Have you ever had to explain to your boss why you were late? It's safe assume most people have, and they often blame things like traffic and bus delays.
But according to a new CareerBuilder survey, some excuses aren't quite so tame. The career services firm worked with Harris Interactive to survey hiring managers and workers nationwide about tardiness habits in the workplace.
Apparently, a lot of people are late for work, all the time.
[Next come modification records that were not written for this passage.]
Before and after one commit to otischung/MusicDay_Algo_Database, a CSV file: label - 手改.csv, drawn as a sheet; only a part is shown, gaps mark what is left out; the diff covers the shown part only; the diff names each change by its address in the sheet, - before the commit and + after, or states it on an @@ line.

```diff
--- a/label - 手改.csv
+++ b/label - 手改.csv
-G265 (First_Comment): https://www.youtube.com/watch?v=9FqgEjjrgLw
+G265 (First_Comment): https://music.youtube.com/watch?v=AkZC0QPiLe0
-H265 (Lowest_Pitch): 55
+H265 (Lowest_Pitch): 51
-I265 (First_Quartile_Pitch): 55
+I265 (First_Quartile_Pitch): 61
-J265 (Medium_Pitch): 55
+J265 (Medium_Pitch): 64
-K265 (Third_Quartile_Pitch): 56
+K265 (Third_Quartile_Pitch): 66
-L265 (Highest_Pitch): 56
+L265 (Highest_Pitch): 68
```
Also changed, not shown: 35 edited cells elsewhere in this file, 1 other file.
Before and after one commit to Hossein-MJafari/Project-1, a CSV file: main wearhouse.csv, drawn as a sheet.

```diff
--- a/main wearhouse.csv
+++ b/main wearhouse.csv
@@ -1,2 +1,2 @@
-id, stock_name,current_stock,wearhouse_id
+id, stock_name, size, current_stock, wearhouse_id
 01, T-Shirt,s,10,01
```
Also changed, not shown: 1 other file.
More than a quarter (26%) of U.S. workers admit to being tardy at least once a month, while 16% say they’re late once a week or more.
“Employers understand that every now and again circumstances will arise that are out of a worker’s control and unfortunately cause a late arrival to work,” said Rosemary Haefner, vice president of Human Resources at CareerBuilder, in a statement. “It escalates to a problem when the behavior becomes repetitive, causing employers to take disciplinary action.”
If you’re showing up late a lot, it may be time for a new alarm clock or a new commute route, because whether or not you know it, your boss has probably noticed. Haefner says tardiness can have some serious consequences. “More than one-third of hiring managers reported they had to fire someone for being late,” Haefner said in a statement.
So why are people showing up late? The survey found that traffic is the most common cause of tardiness, according to 31% of late workers. Whether or not they actually just woke up late, well, guess we’ll never know. Other reasons workers gave for tardiness include lack of sleep, having to drop the kids at daycare or school, the weather, and delays in public transportation.
So those are the common excuses workers use for their tardiness, but not everyone blames traffic jams or the rain when they're late to the office. CareerBuilder’s survey asked hiring managers to share some of the most memorable (read: outrageous) excuses they’ve ever heard from employees who were explaining their way out of being late to work: